The only important U.S. economic data released this morning was a report from the Census Bureau, which showed that privately-owned housing starts in September grew at a seasonally adjusted annual rate (SAAR) of 1.047 million units. That was a sharp 9.0 percent drop from August’s upward-revised print, the weakest reading since March 2015, and significantly worse than economists had expected. The decline in September was driven by a 38.9 percent plunge in multi-family units (rentals), while single-family housing starts lifted by a healthy 8.1 percent. Regionally, total housing starts were flat in the West last month but declined everywhere else, with the largest drop occurring in the Northeast (-36.0 percent). Total building permits, a popular gauge of future construction activity, rose in September (+6.3 percent to 1.225 million units) but the gain was driven mainly by rental properties. On a year-over-year basis, growth has been disappointing recently for both authorizations and starts due to a combination of land supply scarcity, still relatively tight credit standards, and local delays in getting building permits approved. However, continued strength in the labor market (wage growth), accelerating Millennial household formation, and a slow pace of interest rate normalization from the Federal Reserve should all remain supportive of U.S. home construction in the medium-term.

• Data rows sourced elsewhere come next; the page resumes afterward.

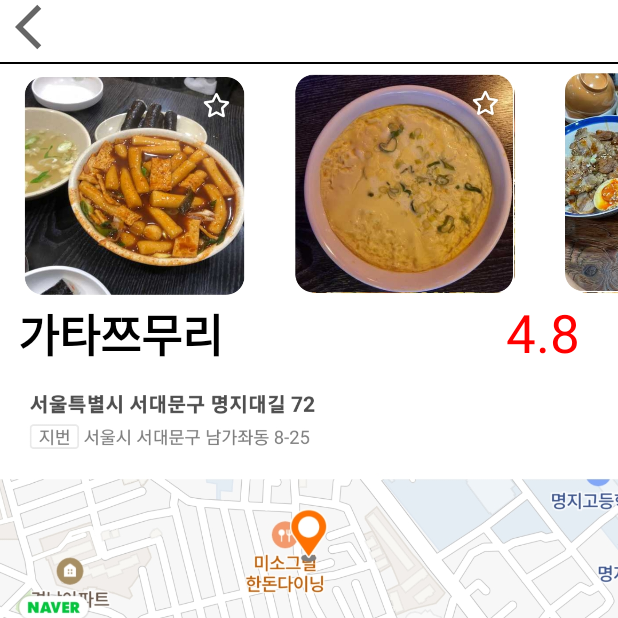
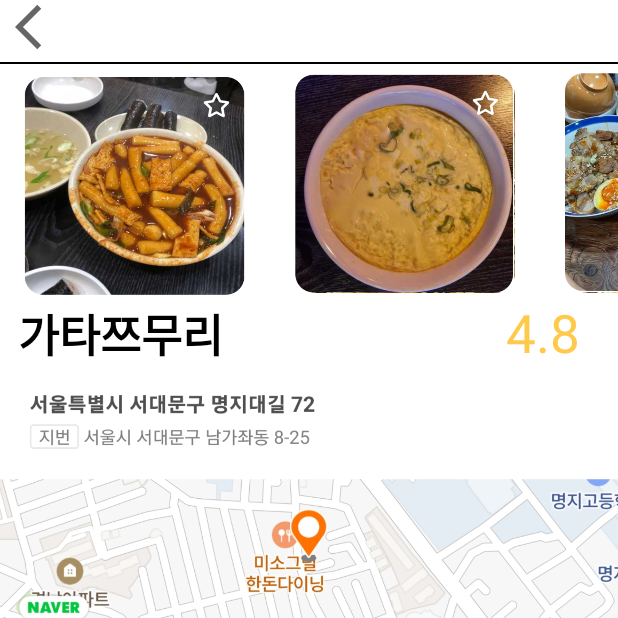
Before and after one commit to changkiyun/ProjectPickALunch, an Android app: the Sickdang_Jeongbo screen opened directly, with no data from a screen before it, on a phone screen of 412 x 824 dp, the top half of it. Run offline under Robolectric (Android 15) with nearby library versions, the phone set to English and light mode, and no system bars.

Commit message:
가게정보 SampleData 완성

```diff
--- a/app/src/main/java/com/example/projectpickalunch/restorant_info/Sickdang_Jeongbo.java
+++ b/app/src/main/java/com/example/projectpickalunch/restorant_info/Sickdang_Jeongbo.java
@@ -66,17 +66,14 @@ public class Sickdang_Jeongbo extends AppCompatActivity {
         ListItemAdapter adapter = new ListItemAdapter();
 
         EditText reviewWriten =(EditText) findViewById(R.id.reviewWrite);
-        String rT = reviewWriten.getText().toString();
 
         RatingBar rB = (RatingBar)findViewById(R.id.ratingBar);
-        float rate = rB.getRating();
-        String reviewScore = String.valueOf(rate);
 
         Button reviewRegis = (Button) findViewById(R.id.reviewRegis);
         reviewRegis.setOnClickListener(new View.OnClickListener() {
             @Override
             public void onClick(View view) {
-                adapter.addItems(new ListItem("신준한 : ", rT , reviewScore));
+                adapter.addItems(new ListItem("신준한 : ", reviewWriten.getText().toString() , "" + rB.getRating()));
                 listView.setAdapter(adapter);
             }
         });
--- a/app/src/main/res/layout/listview_item.xml
+++ b/app/src/main/res/layout/listview_item.xml
@@ -9,6 +9,8 @@
         android:layout_width="wrap_content"
         android:layout_height="wrap_content"
         android:id="@+id/tV1"
+        android:textSize="20sp"
+        android:textStyle="bold"
         app:layout_constraintTop_toTopOf="parent"
         app:layout_constraintLeft_toLeftOf="parent"/>
     <TextView
@@ -26,6 +28,8 @@
         android:id="@+id/reviewScore"
         android:textSize="20sp"
         android:textStyle="bold"
-        app:layout_constraintLeft_toRightOf="@id/reviewText"
-        app:layout_constraintTop_toTopOf="parent"/>
+        app:layout_constraintTop_toTopOf="parent"
+        app:layout_constraintRight_toRightOf="parent"
+        android:textColor="@color/mainColor"
+        android:layout_marginRight="10sp"/>
 </androidx.constraintlayout.widget.ConstraintLayout>
--- a/app/src/main/res/layout/sicdangjeongbo.xml
+++ b/app/src/main/res/layout/sicdangjeongbo.xml
@@ -75,7 +75,7 @@
             android:layout_marginRight="25sp"
             android:text="4.8"
             android:textAlignment="textEnd"
-            android:textColor="#ff0000"
+            android:textColor="@color/mainColor"
             android:textSize="35sp"
             app:layout_constraintLeft_toRightOf="@+id/sicdangTitle"
             app:layout_constraintRight_toRightOf="@id/Lin1" />
@@ -151,26 +151,24 @@
 
     </LinearLayout>
 
-    <LinearLayout
-        android:layout_width="match_parent"
-        android:layout_height="wrap_content"
-        app:layout_constraintTop_toBottomOf="@+id/Lin3"
-        app:layout_constraintRight_toRightOf="parent"
-        app:layout_constraintLeft_toLeftOf="parent"
-        android:id="@+id/Lin4"
-        android:orientation="horizontal">
 
-        <ListView
-            android:layout_width="wrap_content"
-            android:layout_height="match_parent"
-            android:id="@+id/listView"/>
+        <ScrollView
+            android:layout_width="match_parent"
+            android:layout_height="157sp"
+            app:layout_constraintTop_toBottomOf="@+id/Lin3"
+            app:layout_constraintLeft_toLeftOf="parent"
+            android:id="@+id/Lin4"
+            android:orientation="horizontal"
+            android:fillViewport="true"
+            >
+            <ListView
+                android:layout_width="match_parent"
+                android:layout_height="match_parent"
+                android:id="@+id/listView"
+                android:dividerHeight="4dp"
+                android:divider="#ffffff" />
 
-
-
-
-
-
-    </LinearLayout>
+        </ScrollView>
 
 
 
```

Sources: Econoday, Twitter, Bloomberg, ZH, U.S. Census Bureau, FRBSLPost author: Charles Couch